## [GIVEN DATA]
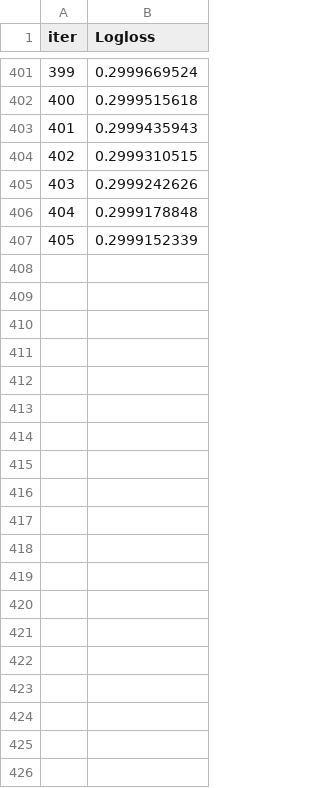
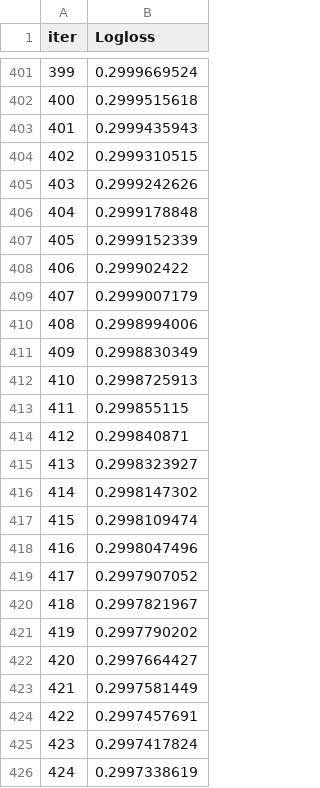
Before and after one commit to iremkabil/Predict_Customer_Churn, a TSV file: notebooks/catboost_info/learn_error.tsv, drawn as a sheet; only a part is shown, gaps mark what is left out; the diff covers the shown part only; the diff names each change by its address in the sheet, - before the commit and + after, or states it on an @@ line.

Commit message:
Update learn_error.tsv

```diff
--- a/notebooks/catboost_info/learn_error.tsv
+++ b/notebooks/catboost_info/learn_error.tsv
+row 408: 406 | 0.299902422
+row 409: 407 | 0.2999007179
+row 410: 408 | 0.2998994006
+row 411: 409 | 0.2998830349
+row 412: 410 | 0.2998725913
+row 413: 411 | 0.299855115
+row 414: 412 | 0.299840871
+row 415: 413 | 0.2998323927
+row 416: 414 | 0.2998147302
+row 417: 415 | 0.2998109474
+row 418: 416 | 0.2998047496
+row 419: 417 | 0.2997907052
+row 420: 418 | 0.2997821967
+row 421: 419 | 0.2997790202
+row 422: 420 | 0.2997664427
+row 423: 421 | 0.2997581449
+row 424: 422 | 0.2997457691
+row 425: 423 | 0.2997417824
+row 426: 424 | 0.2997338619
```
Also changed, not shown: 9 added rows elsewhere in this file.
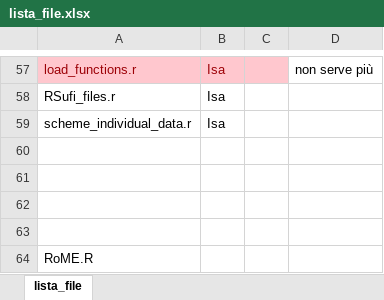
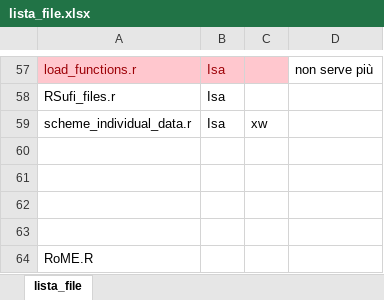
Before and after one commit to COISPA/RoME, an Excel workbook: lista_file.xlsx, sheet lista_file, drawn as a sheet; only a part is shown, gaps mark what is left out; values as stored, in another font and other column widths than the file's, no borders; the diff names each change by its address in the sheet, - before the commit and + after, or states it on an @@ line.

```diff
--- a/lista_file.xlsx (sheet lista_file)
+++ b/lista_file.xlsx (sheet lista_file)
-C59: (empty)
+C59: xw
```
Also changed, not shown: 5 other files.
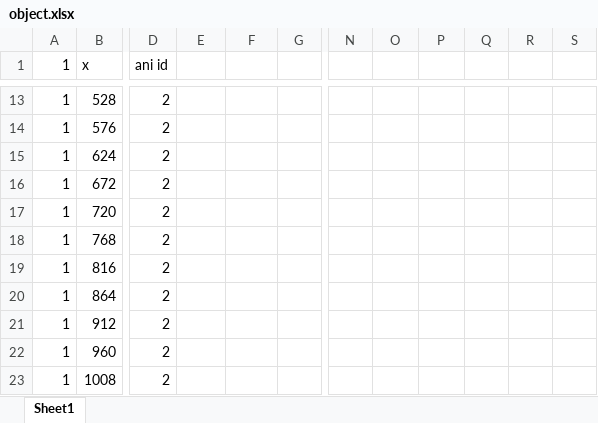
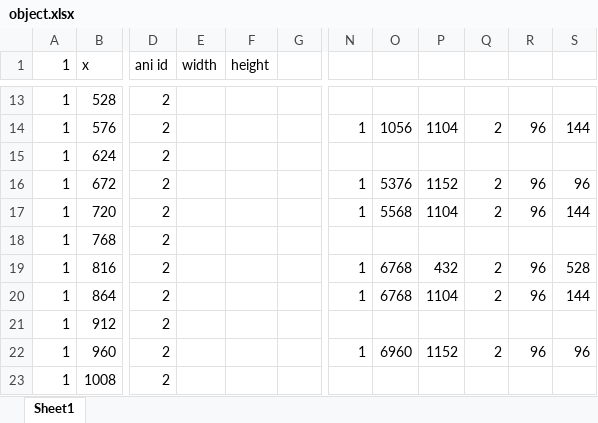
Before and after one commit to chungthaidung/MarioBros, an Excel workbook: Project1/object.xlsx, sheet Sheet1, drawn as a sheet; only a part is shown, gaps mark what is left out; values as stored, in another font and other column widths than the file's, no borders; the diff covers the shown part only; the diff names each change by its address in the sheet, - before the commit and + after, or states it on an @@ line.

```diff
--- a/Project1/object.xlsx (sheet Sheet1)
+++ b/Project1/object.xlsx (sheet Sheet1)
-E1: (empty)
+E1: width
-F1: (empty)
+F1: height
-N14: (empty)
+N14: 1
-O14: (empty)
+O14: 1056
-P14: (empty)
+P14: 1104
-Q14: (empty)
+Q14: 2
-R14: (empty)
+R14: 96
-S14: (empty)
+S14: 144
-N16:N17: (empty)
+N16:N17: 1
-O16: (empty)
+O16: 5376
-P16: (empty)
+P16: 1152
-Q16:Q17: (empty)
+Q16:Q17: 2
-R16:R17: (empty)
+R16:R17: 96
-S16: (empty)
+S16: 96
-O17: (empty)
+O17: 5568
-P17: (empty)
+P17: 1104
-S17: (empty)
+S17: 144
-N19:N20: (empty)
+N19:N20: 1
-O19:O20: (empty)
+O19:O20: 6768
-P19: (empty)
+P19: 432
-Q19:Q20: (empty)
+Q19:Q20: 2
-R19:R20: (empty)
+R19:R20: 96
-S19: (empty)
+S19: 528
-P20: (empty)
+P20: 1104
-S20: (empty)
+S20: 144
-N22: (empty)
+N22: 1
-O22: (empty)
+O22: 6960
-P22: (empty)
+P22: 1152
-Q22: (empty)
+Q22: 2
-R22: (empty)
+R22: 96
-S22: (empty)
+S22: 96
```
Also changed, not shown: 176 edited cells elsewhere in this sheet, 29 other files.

## [ABOUT THIS EXERCISE]
Starting at the first line of the records and stopping after the line with "Also changed, not shown: 9", copy each line exactly; pictures stay out.

## [ANSWER BOX]
Before and after one commit to iremkabil/Predict_Customer_Churn, a TSV file: notebooks/catboost_info/learn_error.tsv, drawn as a sheet; only a part is shown, gaps mark what is left out; the diff covers the shown part only; the diff names each change by its address in the sheet, - before the commit and + after, or states it on an @@ line.

Commit message:
Update learn_error.tsv

```diff
--- a/notebooks/catboost_info/learn_error.tsv
+++ b/notebooks/catboost_info/learn_error.tsv
+row 408: 406 | 0.299902422
+row 409: 407 | 0.2999007179
+row 410: 408 | 0.2998994006
+row 411: 409 | 0.2998830349
+row 412: 410 | 0.2998725913
+row 413: 411 | 0.299855115
+row 414: 412 | 0.299840871
+row 415: 413 | 0.2998323927
+row 416: 414 | 0.2998147302
+row 417: 415 | 0.2998109474
+row 418: 416 | 0.2998047496
+row 419: 417 | 0.2997907052
+row 420: 418 | 0.2997821967
+row 421: 419 | 0.2997790202
+row 422: 420 | 0.2997664427
+row 423: 421 | 0.2997581449
+row 424: 422 | 0.2997457691
+row 425: 423 | 0.2997417824
+row 426: 424 | 0.2997338619
```
Also changed, not shown: 9 added rows elsewhere in this file.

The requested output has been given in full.